What to work on: Please return the listing exactly as it stands, skipping any pictures.
════════
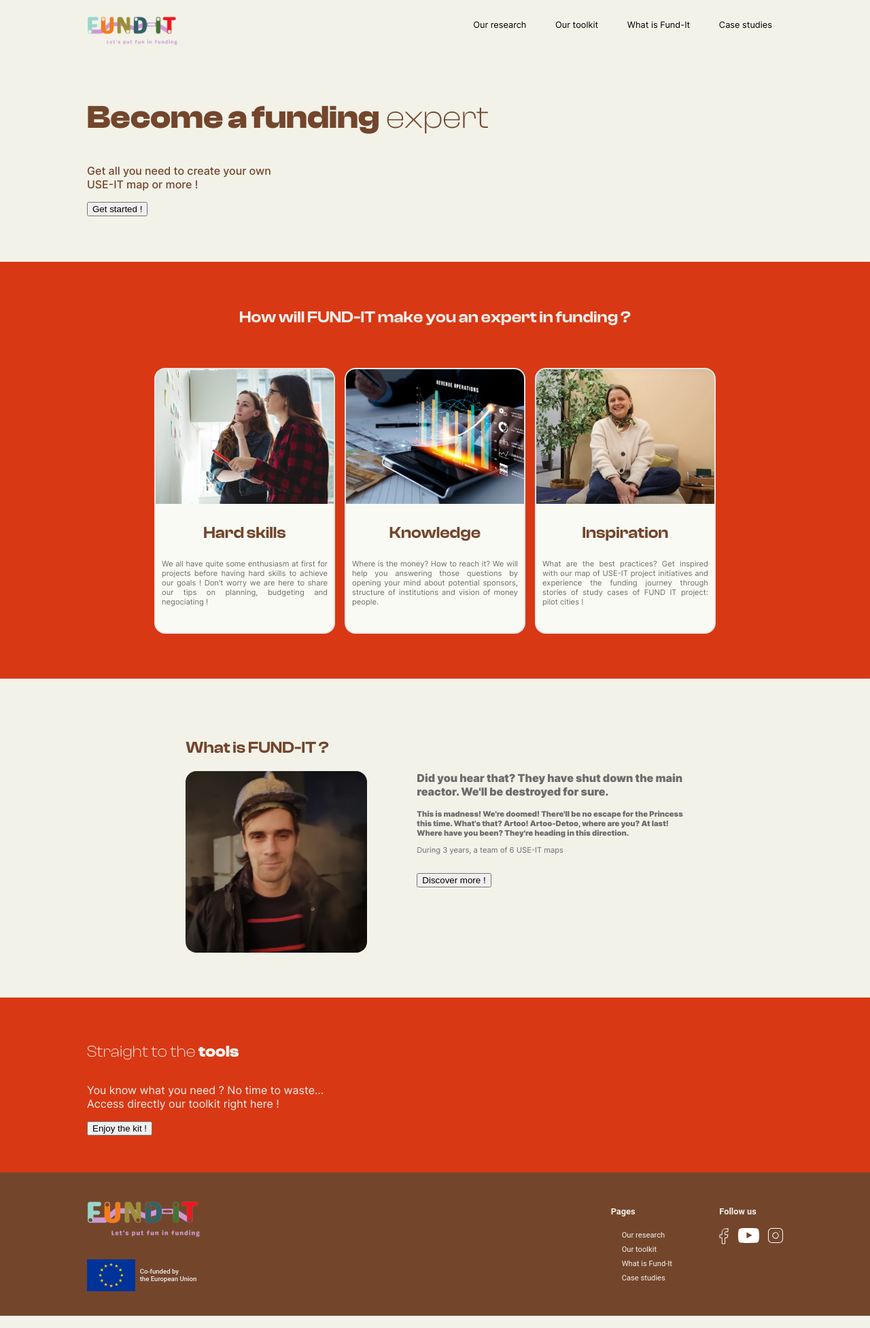
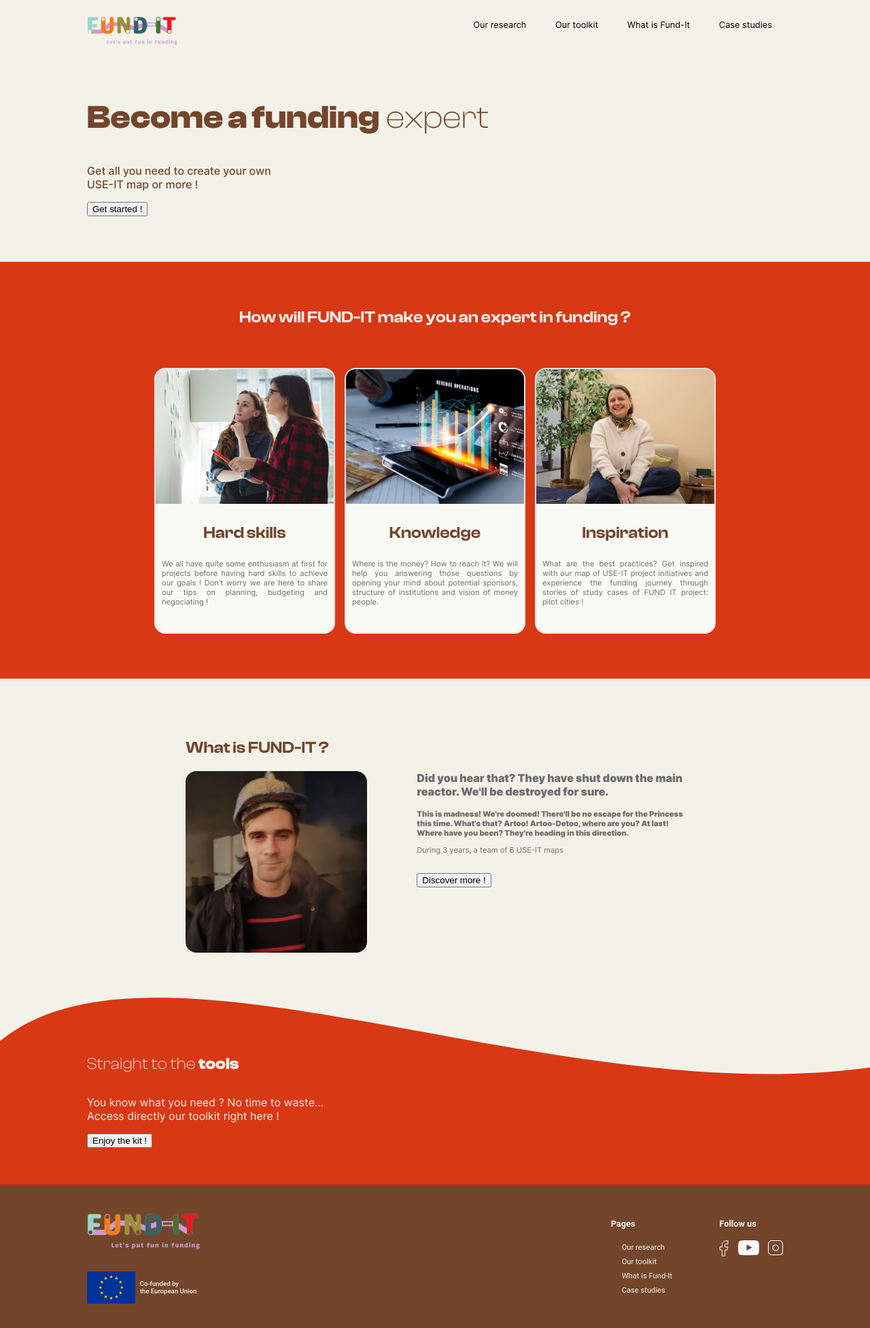
Before and after one commit to useiteurope/fund-it-website, a Jekyll site: the page built from index.html, in a window 1280 px wide. Shown: the whole page at 68% size. Built offline with Jekyll 4.4.1, drawn with Linux system fonts in a browser that asks for light colours.

Commit message:
💄 Add footer wave

```diff
--- a/_includes/footer.html
+++ b/_includes/footer.html
@@ -1,5 +1,15 @@
 <footer>
     <div id="footer-call-to-action">
+        <svg width="0" height="0">
+            <defs>
+                <clipPath id="footer-call-to-action-clip-path-relative" clipPathUnits="objectBoundingBox">
+                    <path d="M1 1H0V0.18C0.177 -0.414 0.66 0.71 1 0.18V1Z" />
+                </clipPath>
+                <clipPath id="footer-call-to-action-clip-path-absolute">
+                    <path d="M1440 350H0V63.8709C254.693 -145.407 951.836 242.076 1440 63.8709V350Z" />
+                </clipPath>
+            </defs>
+        </svg>
         <div class="content">
             <h4>{{ site.data.footer.title }}</h4>
             <p>{{ site.data.footer.body }}</p>
--- a/_sass/_footer.sass
+++ b/_sass/_footer.sass
@@ -1,5 +1,14 @@
 @import "breakpoints"
 footer
+    $footer-wave-min-width: 1440px
+    @media screen and (max-width: $footer-wave-min-width)
+        #footer-call-to-action
+            clip-path: url("#footer-call-to-action-clip-path-absolute")
+
+    @media screen and (min-width: $footer-wave-min-width)
+        #footer-call-to-action
+            clip-path: url("#footer-call-to-action-clip-path-relative")
+
     #footer-call-to-action
         background-color: $primary-color
         color: $on-primary-color
```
════════
Answer below:
Before and after one commit to useiteurope/fund-it-website, a Jekyll site: the page built from index.html, in a window 1280 px wide. Shown: the whole page at 68% size. Built offline with Jekyll 4.4.1, drawn with Linux system fonts in a browser that asks for light colours.

Commit message:
💄 Add footer wave

```diff
--- a/_includes/footer.html
+++ b/_includes/footer.html
@@ -1,5 +1,15 @@
 <footer>
     <div id="footer-call-to-action">
+        <svg width="0" height="0">
+            <defs>
+                <clipPath id="footer-call-to-action-clip-path-relative" clipPathUnits="objectBoundingBox">
+                    <path d="M1 1H0V0.18C0.177 -0.414 0.66 0.71 1 0.18V1Z" />
+                </clipPath>
+                <clipPath id="footer-call-to-action-clip-path-absolute">
+                    <path d="M1440 350H0V63.8709C254.693 -145.407 951.836 242.076 1440 63.8709V350Z" />
+                </clipPath>
+            </defs>
+        </svg>
         <div class="content">
             <h4>{{ site.data.footer.title }}</h4>
             <p>{{ site.data.footer.body }}</p>
--- a/_sass/_footer.sass
+++ b/_sass/_footer.sass
@@ -1,5 +1,14 @@
 @import "breakpoints"
 footer
+    $footer-wave-min-width: 1440px
+    @media screen and (max-width: $footer-wave-min-width)
+        #footer-call-to-action
+            clip-path: url("#footer-call-to-action-clip-path-absolute")
+
+    @media screen and (min-width: $footer-wave-min-width)
+        #footer-call-to-action
+            clip-path: url("#footer-call-to-action-clip-path-relative")
+
     #footer-call-to-action
         background-color: $primary-color
         color: $on-primary-color
```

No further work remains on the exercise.